Task to carry out
Give the number of lines in the data that contain the word "Also"; no other text is needed.

————

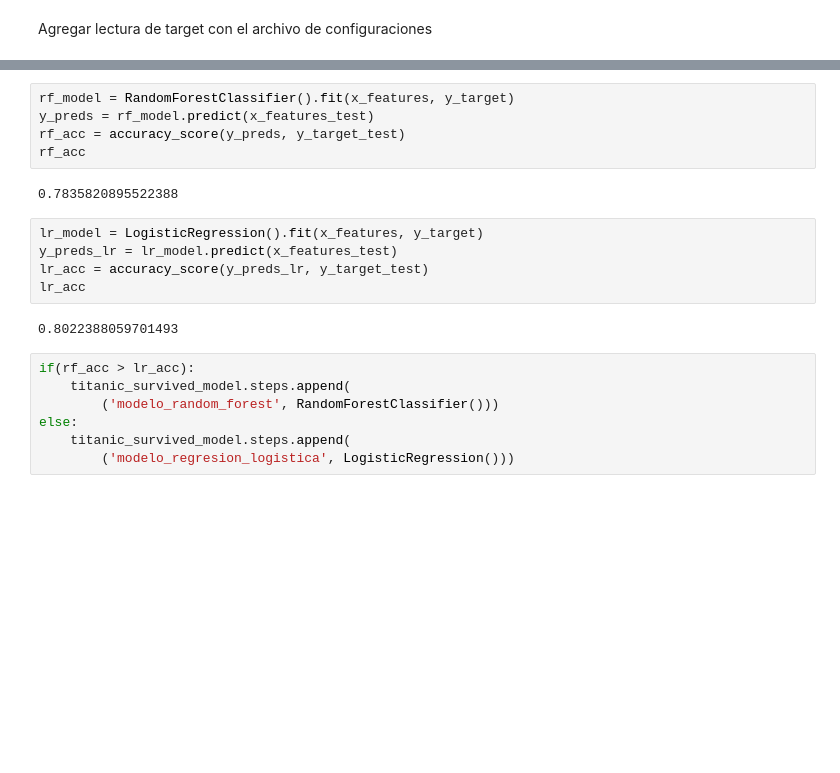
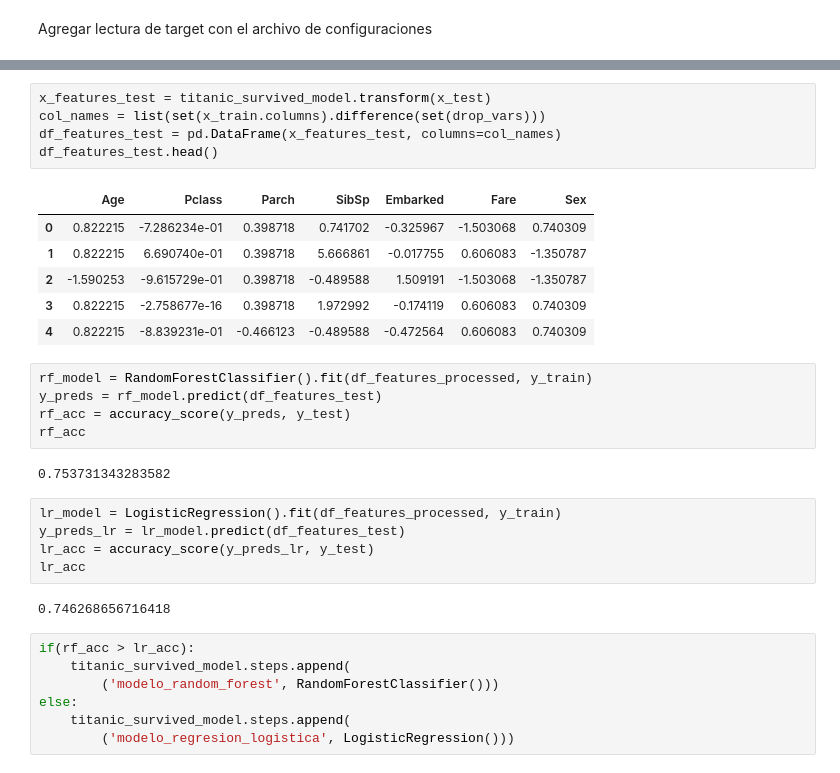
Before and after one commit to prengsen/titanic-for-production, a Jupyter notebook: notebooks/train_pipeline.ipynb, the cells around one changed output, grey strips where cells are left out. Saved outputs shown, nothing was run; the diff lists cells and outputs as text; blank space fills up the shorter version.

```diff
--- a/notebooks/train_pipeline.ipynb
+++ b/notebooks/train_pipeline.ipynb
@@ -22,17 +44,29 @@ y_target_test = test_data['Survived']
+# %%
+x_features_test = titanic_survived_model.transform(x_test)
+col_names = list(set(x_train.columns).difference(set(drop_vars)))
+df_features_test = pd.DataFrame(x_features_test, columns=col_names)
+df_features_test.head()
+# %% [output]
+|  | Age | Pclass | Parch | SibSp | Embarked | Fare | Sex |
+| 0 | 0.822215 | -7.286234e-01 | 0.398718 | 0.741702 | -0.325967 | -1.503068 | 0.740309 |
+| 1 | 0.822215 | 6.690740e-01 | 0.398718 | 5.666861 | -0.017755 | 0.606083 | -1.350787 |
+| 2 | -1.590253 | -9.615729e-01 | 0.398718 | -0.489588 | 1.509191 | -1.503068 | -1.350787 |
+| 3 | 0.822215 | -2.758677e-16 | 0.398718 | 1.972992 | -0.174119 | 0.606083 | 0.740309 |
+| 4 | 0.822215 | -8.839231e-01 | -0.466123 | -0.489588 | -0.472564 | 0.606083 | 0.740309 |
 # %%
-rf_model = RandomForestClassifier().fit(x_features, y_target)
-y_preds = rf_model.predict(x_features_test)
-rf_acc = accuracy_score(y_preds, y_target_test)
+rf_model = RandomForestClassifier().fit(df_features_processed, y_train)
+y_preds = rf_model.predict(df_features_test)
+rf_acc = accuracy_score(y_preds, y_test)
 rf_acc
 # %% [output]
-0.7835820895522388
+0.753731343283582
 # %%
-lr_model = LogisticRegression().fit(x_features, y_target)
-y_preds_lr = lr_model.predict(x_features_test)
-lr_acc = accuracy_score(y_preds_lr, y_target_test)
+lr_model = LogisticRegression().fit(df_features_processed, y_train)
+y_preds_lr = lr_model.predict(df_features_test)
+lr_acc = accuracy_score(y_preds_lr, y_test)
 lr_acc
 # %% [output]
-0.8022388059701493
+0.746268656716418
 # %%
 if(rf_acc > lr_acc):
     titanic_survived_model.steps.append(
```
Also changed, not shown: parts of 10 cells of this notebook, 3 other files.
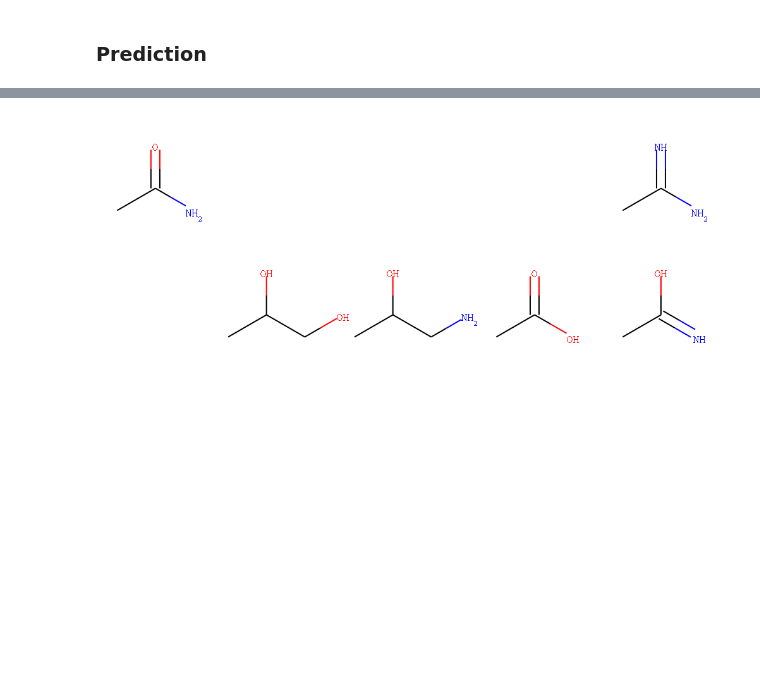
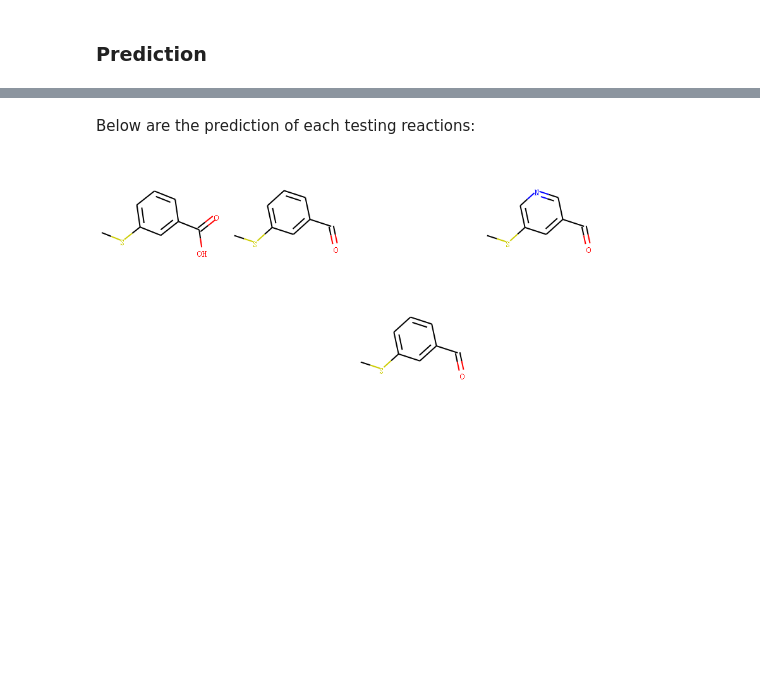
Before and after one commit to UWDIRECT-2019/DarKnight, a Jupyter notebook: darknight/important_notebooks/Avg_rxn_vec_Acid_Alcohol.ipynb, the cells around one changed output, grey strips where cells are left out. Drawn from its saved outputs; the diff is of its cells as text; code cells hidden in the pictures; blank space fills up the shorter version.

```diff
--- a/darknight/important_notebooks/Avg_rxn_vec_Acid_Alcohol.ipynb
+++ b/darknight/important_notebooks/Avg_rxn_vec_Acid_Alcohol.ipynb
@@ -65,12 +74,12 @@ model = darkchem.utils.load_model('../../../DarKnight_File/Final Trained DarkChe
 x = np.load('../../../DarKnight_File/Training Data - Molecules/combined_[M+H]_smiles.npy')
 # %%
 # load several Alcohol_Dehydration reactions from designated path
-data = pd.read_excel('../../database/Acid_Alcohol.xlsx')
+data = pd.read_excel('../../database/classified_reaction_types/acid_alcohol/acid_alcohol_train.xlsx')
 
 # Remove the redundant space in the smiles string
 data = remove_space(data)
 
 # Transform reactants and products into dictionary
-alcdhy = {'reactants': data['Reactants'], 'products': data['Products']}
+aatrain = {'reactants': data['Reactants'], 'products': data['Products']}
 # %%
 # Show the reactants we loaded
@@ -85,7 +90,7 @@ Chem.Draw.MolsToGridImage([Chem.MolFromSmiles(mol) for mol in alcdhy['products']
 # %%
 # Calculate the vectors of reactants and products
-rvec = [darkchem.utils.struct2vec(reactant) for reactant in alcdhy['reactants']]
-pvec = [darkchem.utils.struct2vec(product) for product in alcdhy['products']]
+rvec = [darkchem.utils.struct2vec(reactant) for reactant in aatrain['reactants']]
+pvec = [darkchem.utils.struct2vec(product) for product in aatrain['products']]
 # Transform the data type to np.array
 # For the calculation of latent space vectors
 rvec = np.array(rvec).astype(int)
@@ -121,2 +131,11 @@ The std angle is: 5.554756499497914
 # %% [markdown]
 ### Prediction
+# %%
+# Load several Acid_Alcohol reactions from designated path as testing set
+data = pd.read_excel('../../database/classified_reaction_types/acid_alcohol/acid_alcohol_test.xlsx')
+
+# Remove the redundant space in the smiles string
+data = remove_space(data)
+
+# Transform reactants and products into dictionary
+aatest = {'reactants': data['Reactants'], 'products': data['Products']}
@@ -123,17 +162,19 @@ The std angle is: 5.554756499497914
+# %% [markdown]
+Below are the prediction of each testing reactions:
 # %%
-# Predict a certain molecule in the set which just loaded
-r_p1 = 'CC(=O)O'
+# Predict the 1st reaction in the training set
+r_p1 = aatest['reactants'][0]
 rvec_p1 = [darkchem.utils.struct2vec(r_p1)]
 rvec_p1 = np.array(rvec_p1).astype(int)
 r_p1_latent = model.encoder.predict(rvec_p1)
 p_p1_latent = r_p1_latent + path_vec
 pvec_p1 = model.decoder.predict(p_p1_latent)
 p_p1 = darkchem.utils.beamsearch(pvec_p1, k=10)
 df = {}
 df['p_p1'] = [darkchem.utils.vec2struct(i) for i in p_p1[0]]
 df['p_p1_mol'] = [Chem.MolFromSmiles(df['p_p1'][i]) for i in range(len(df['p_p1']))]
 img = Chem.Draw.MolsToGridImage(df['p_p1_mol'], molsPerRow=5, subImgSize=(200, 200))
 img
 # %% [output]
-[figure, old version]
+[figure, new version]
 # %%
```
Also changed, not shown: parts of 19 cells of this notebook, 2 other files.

————

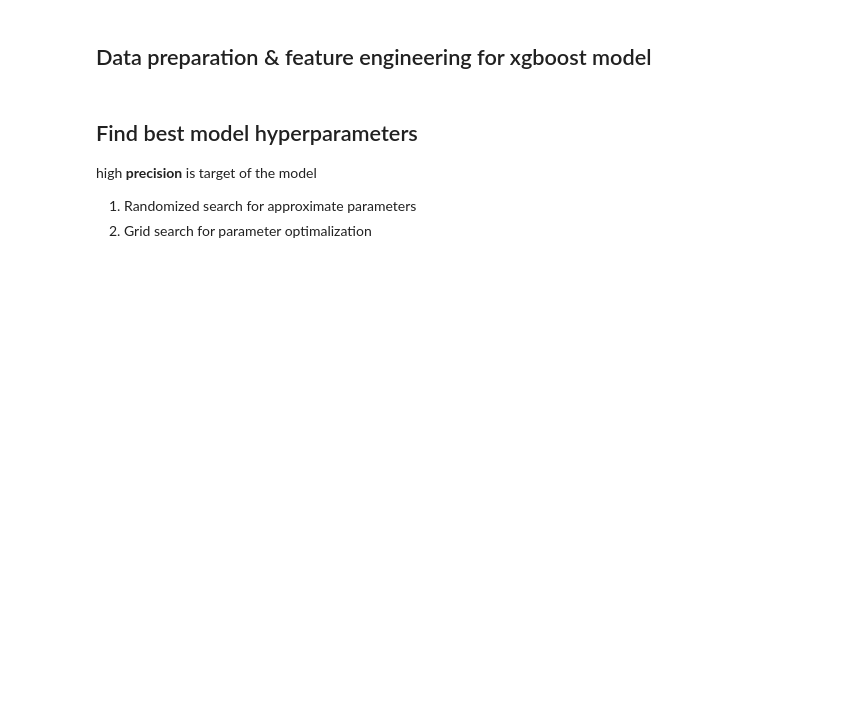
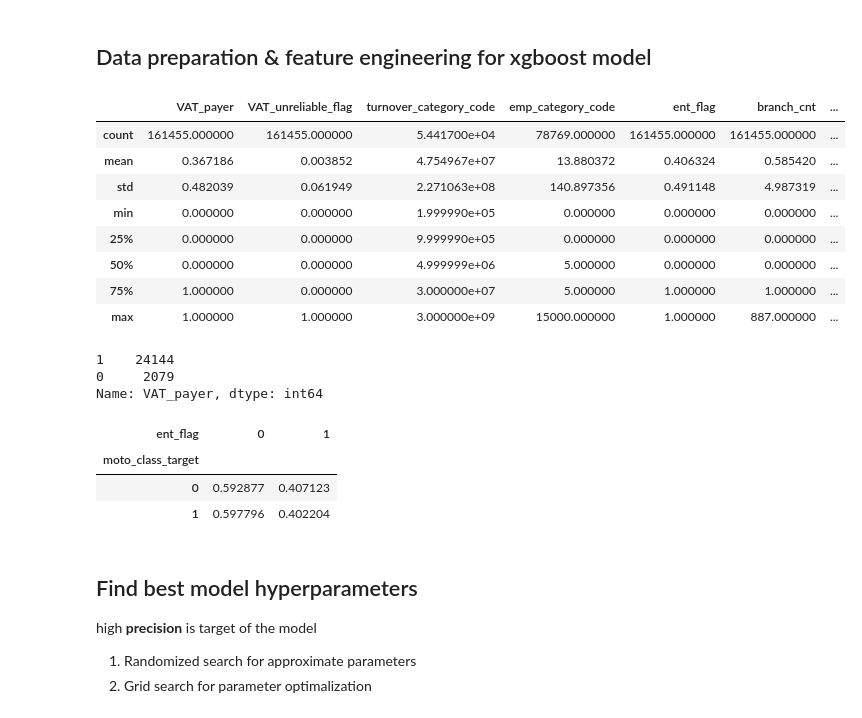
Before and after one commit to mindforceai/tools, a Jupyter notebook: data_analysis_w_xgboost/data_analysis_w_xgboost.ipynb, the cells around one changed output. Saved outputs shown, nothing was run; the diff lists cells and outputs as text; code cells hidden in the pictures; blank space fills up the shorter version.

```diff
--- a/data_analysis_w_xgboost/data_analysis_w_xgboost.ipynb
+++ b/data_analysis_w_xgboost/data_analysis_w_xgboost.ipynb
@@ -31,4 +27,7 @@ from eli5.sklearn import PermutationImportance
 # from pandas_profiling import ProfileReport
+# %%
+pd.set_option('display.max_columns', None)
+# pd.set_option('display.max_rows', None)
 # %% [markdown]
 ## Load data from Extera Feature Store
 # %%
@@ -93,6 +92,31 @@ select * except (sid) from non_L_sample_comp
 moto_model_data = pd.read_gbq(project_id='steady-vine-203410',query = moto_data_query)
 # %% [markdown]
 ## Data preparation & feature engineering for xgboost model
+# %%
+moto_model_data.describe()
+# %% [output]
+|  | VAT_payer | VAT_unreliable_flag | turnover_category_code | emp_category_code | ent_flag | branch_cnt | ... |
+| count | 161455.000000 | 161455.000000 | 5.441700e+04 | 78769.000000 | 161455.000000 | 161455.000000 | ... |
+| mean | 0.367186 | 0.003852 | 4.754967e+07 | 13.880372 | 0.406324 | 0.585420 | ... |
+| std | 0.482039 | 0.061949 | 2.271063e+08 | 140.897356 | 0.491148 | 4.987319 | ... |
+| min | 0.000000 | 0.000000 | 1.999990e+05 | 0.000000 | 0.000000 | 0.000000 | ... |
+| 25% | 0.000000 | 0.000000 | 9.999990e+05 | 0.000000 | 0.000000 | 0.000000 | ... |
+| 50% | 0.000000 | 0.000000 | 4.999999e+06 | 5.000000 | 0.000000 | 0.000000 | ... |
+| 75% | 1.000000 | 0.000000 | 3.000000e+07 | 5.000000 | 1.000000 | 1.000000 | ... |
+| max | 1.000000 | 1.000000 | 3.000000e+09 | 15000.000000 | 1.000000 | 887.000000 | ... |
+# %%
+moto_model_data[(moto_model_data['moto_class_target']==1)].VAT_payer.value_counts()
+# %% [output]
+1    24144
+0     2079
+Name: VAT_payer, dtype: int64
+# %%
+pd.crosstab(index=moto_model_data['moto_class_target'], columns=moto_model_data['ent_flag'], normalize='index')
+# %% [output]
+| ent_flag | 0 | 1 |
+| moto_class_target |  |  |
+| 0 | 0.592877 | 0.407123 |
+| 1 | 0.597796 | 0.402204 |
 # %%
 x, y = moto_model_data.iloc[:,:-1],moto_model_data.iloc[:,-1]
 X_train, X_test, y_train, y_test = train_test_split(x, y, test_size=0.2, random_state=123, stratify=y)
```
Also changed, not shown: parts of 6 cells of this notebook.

————

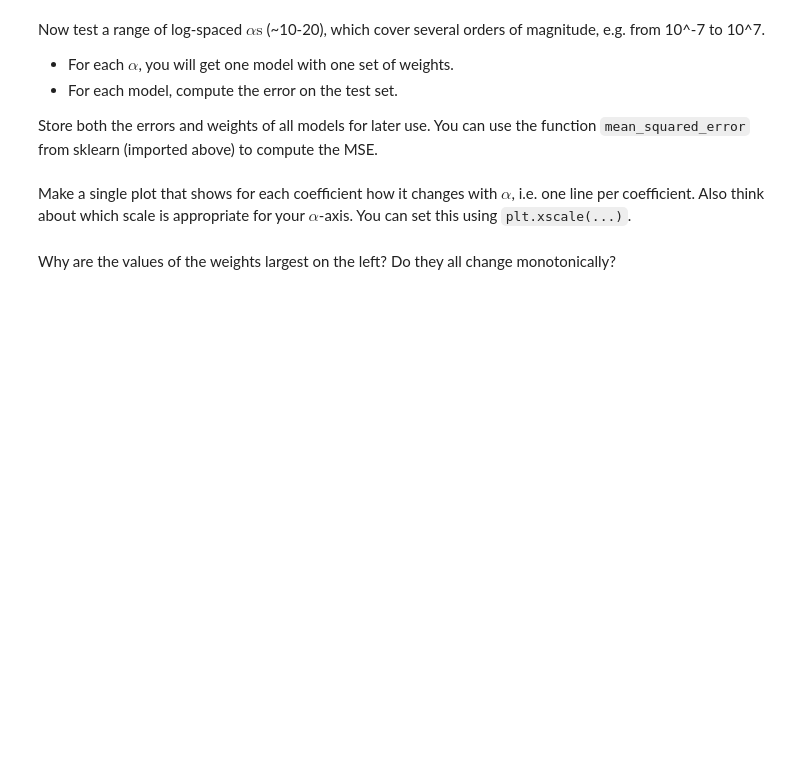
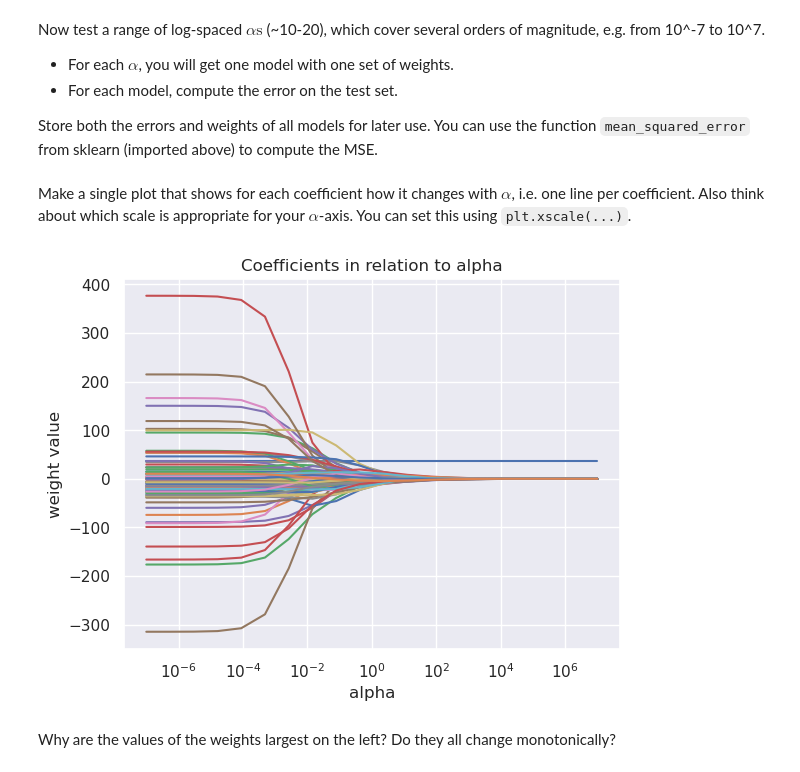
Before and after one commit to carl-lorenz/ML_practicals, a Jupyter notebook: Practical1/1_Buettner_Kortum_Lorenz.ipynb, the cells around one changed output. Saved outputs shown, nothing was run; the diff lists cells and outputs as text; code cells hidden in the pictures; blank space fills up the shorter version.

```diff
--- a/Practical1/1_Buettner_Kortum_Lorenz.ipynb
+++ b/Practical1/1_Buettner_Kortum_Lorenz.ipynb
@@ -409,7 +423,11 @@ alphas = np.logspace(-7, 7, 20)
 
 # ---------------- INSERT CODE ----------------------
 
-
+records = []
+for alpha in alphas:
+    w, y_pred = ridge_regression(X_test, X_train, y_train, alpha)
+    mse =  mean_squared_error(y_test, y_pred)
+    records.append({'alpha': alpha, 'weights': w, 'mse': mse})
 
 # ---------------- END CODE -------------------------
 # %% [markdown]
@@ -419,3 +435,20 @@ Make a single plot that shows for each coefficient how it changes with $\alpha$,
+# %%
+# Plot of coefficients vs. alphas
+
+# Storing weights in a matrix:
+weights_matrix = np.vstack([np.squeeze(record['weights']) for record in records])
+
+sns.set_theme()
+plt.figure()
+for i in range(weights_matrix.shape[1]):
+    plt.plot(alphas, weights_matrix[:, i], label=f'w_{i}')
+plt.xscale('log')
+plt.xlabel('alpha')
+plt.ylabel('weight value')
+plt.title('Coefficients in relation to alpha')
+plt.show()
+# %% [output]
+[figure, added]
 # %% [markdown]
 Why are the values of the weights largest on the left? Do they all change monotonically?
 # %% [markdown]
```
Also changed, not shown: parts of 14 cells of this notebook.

————

Answer area
4